▶ _Instructions for the task_:
Return every line of the data below, exactly.

▶ _Data extract_:
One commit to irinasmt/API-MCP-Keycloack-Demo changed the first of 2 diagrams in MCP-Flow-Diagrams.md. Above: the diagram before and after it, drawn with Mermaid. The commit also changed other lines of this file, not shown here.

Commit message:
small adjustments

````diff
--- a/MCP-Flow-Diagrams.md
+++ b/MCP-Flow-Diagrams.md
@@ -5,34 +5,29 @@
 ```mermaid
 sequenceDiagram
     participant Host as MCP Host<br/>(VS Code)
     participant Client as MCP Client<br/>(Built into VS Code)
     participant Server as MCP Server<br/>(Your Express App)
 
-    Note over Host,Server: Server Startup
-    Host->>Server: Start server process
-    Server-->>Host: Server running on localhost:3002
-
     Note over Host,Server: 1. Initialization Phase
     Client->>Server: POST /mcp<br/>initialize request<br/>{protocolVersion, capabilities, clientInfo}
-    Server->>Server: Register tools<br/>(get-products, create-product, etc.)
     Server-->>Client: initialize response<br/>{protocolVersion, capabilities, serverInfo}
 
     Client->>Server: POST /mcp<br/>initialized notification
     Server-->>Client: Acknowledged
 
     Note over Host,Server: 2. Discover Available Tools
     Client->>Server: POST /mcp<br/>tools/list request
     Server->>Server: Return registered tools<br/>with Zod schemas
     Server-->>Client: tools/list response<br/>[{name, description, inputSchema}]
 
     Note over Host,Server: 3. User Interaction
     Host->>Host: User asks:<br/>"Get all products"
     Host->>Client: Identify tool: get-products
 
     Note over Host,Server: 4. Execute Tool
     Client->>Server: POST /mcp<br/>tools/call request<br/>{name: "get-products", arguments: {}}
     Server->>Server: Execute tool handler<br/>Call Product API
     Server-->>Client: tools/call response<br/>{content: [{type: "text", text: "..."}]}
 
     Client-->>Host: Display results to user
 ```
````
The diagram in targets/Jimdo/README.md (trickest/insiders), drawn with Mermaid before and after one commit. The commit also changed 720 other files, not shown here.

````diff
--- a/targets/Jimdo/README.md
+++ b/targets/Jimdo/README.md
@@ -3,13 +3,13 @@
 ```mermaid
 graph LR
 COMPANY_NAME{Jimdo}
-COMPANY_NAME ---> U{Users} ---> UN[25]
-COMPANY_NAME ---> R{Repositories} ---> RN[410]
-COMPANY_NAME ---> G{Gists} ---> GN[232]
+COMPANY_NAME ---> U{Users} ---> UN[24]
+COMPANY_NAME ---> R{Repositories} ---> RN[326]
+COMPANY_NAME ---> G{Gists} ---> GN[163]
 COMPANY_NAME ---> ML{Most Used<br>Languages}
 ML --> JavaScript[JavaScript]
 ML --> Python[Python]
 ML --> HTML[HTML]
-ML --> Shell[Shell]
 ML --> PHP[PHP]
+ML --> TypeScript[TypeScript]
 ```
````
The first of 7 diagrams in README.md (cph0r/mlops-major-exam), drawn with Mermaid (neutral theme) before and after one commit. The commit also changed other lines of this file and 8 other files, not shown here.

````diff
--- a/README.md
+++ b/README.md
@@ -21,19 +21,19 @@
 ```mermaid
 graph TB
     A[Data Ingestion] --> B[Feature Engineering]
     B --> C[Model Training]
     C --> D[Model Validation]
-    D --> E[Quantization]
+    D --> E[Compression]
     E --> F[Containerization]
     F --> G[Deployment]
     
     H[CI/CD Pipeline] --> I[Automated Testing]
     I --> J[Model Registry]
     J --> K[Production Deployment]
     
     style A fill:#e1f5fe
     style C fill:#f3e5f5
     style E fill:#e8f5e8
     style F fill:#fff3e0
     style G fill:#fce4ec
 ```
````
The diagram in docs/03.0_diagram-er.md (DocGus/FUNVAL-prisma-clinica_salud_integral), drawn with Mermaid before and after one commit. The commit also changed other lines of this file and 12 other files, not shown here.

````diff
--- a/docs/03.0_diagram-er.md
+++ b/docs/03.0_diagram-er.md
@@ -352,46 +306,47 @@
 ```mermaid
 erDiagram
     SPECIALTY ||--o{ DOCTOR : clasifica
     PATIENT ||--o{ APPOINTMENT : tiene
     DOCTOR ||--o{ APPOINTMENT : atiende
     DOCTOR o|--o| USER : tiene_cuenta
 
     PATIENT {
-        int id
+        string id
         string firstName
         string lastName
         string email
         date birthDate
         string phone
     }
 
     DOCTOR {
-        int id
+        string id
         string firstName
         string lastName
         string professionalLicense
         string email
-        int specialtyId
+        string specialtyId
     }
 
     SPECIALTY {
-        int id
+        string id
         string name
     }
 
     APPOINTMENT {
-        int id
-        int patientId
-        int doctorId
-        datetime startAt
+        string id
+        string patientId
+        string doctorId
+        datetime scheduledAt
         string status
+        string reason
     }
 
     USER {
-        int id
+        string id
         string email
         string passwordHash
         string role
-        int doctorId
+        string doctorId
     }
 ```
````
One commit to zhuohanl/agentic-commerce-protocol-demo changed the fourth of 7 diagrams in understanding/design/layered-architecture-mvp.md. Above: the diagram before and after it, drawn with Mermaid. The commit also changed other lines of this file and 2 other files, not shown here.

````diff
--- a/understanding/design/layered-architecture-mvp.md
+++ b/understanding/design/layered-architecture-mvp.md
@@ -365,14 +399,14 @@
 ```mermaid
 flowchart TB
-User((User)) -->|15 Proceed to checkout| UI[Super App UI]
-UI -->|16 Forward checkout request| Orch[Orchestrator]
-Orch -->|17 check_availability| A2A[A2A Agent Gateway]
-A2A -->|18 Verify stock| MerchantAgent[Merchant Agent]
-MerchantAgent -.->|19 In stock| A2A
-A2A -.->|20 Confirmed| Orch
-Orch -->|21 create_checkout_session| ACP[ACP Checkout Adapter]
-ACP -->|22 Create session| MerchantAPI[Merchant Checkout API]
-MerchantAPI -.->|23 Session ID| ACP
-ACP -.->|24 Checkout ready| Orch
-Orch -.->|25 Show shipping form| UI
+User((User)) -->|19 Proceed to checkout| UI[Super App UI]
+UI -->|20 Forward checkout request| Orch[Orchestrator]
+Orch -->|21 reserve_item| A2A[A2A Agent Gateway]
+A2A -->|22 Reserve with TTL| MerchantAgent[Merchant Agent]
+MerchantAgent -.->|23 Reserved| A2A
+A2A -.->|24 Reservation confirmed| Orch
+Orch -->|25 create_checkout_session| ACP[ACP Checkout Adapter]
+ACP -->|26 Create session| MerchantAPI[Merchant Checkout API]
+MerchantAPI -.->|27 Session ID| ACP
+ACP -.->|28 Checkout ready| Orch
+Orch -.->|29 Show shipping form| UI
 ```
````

▶ _Output for this task_:
One commit to irinasmt/API-MCP-Keycloack-Demo changed the first of 2 diagrams in MCP-Flow-Diagrams.md. Above: the diagram before and after it, drawn with Mermaid. The commit also changed other lines of this file, not shown here.

Commit message:
small adjustments

````diff
--- a/MCP-Flow-Diagrams.md
+++ b/MCP-Flow-Diagrams.md
@@ -5,34 +5,29 @@
 ```mermaid
 sequenceDiagram
     participant Host as MCP Host<br/>(VS Code)
     participant Client as MCP Client<br/>(Built into VS Code)
     participant Server as MCP Server<br/>(Your Express App)
 
-    Note over Host,Server: Server Startup
-    Host->>Server: Start server process
-    Server-->>Host: Server running on localhost:3002
-
     Note over Host,Server: 1. Initialization Phase
     Client->>Server: POST /mcp<br/>initialize request<br/>{protocolVersion, capabilities, clientInfo}
-    Server->>Server: Register tools<br/>(get-products, create-product, etc.)
     Server-->>Client: initialize response<br/>{protocolVersion, capabilities, serverInfo}
 
     Client->>Server: POST /mcp<br/>initialized notification
     Server-->>Client: Acknowledged
 
     Note over Host,Server: 2. Discover Available Tools
     Client->>Server: POST /mcp<br/>tools/list request
     Server->>Server: Return registered tools<br/>with Zod schemas
     Server-->>Client: tools/list response<br/>[{name, description, inputSchema}]
 
     Note over Host,Server: 3. User Interaction
     Host->>Host: User asks:<br/>"Get all products"
     Host->>Client: Identify tool: get-products
 
     Note over Host,Server: 4. Execute Tool
     Client->>Server: POST /mcp<br/>tools/call request<br/>{name: "get-products", arguments: {}}
     Server->>Server: Execute tool handler<br/>Call Product API
     Server-->>Client: tools/call response<br/>{content: [{type: "text", text: "..."}]}
 
     Client-->>Host: Display results to user
 ```
````
The diagram in targets/Jimdo/README.md (trickest/insiders), drawn with Mermaid before and after one commit. The commit also changed 720 other files, not shown here.

````diff
--- a/targets/Jimdo/README.md
+++ b/targets/Jimdo/README.md
@@ -3,13 +3,13 @@
 ```mermaid
 graph LR
 COMPANY_NAME{Jimdo}
-COMPANY_NAME ---> U{Users} ---> UN[25]
-COMPANY_NAME ---> R{Repositories} ---> RN[410]
-COMPANY_NAME ---> G{Gists} ---> GN[232]
+COMPANY_NAME ---> U{Users} ---> UN[24]
+COMPANY_NAME ---> R{Repositories} ---> RN[326]
+COMPANY_NAME ---> G{Gists} ---> GN[163]
 COMPANY_NAME ---> ML{Most Used<br>Languages}
 ML --> JavaScript[JavaScript]
 ML --> Python[Python]
 ML --> HTML[HTML]
-ML --> Shell[Shell]
 ML --> PHP[PHP]
+ML --> TypeScript[TypeScript]
 ```
````
The first of 7 diagrams in README.md (cph0r/mlops-major-exam), drawn with Mermaid (neutral theme) before and after one commit. The commit also changed other lines of this file and 8 other files, not shown here.

````diff
--- a/README.md
+++ b/README.md
@@ -21,19 +21,19 @@
 ```mermaid
 graph TB
     A[Data Ingestion] --> B[Feature Engineering]
     B --> C[Model Training]
     C --> D[Model Validation]
-    D --> E[Quantization]
+    D --> E[Compression]
     E --> F[Containerization]
     F --> G[Deployment]
     
     H[CI/CD Pipeline] --> I[Automated Testing]
     I --> J[Model Registry]
     J --> K[Production Deployment]
     
     style A fill:#e1f5fe
     style C fill:#f3e5f5
     style E fill:#e8f5e8
     style F fill:#fff3e0
     style G fill:#fce4ec
 ```
````
The diagram in docs/03.0_diagram-er.md (DocGus/FUNVAL-prisma-clinica_salud_integral), drawn with Mermaid before and after one commit. The commit also changed other lines of this file and 12 other files, not shown here.

````diff
--- a/docs/03.0_diagram-er.md
+++ b/docs/03.0_diagram-er.md
@@ -352,46 +306,47 @@
 ```mermaid
 erDiagram
     SPECIALTY ||--o{ DOCTOR : clasifica
     PATIENT ||--o{ APPOINTMENT : tiene
     DOCTOR ||--o{ APPOINTMENT : atiende
     DOCTOR o|--o| USER : tiene_cuenta
 
     PATIENT {
-        int id
+        string id
         string firstName
         string lastName
         string email
         date birthDate
         string phone
     }
 
     DOCTOR {
-        int id
+        string id
         string firstName
         string lastName
         string professionalLicense
         string email
-        int specialtyId
+        string specialtyId
     }
 
     SPECIALTY {
-        int id
+        string id
         string name
     }
 
     APPOINTMENT {
-        int id
-        int patientId
-        int doctorId
-        datetime startAt
+        string id
+        string patientId
+        string doctorId
+        datetime scheduledAt
         string status
+        string reason
     }
 
     USER {
-        int id
+        string id
         string email
         string passwordHash
         string role
-        int doctorId
+        string doctorId
     }
 ```
````
One commit to zhuohanl/agentic-commerce-protocol-demo changed the fourth of 7 diagrams in understanding/design/layered-architecture-mvp.md. Above: the diagram before and after it, drawn with Mermaid. The commit also changed other lines of this file and 2 other files, not shown here.

````diff
--- a/understanding/design/layered-architecture-mvp.md
+++ b/understanding/design/layered-architecture-mvp.md
@@ -365,14 +399,14 @@
 ```mermaid
 flowchart TB
-User((User)) -->|15 Proceed to checkout| UI[Super App UI]
-UI -->|16 Forward checkout request| Orch[Orchestrator]
-Orch -->|17 check_availability| A2A[A2A Agent Gateway]
-A2A -->|18 Verify stock| MerchantAgent[Merchant Agent]
-MerchantAgent -.->|19 In stock| A2A
-A2A -.->|20 Confirmed| Orch
-Orch -->|21 create_checkout_session| ACP[ACP Checkout Adapter]
-ACP -->|22 Create session| MerchantAPI[Merchant Checkout API]
-MerchantAPI -.->|23 Session ID| ACP
-ACP -.->|24 Checkout ready| Orch
-Orch -.->|25 Show shipping form| UI
+User((User)) -->|19 Proceed to checkout| UI[Super App UI]
+UI -->|20 Forward checkout request| Orch[Orchestrator]
+Orch -->|21 reserve_item| A2A[A2A Agent Gateway]
+A2A -->|22 Reserve with TTL| MerchantAgent[Merchant Agent]
+MerchantAgent -.->|23 Reserved| A2A
+A2A -.->|24 Reservation confirmed| Orch
+Orch -->|25 create_checkout_session| ACP[ACP Checkout Adapter]
+ACP -->|26 Create session| MerchantAPI[Merchant Checkout API]
+MerchantAPI -.->|27 Session ID| ACP
+ACP -.->|28 Checkout ready| Orch
+Orch -.->|29 Show shipping form| UI
 ```
````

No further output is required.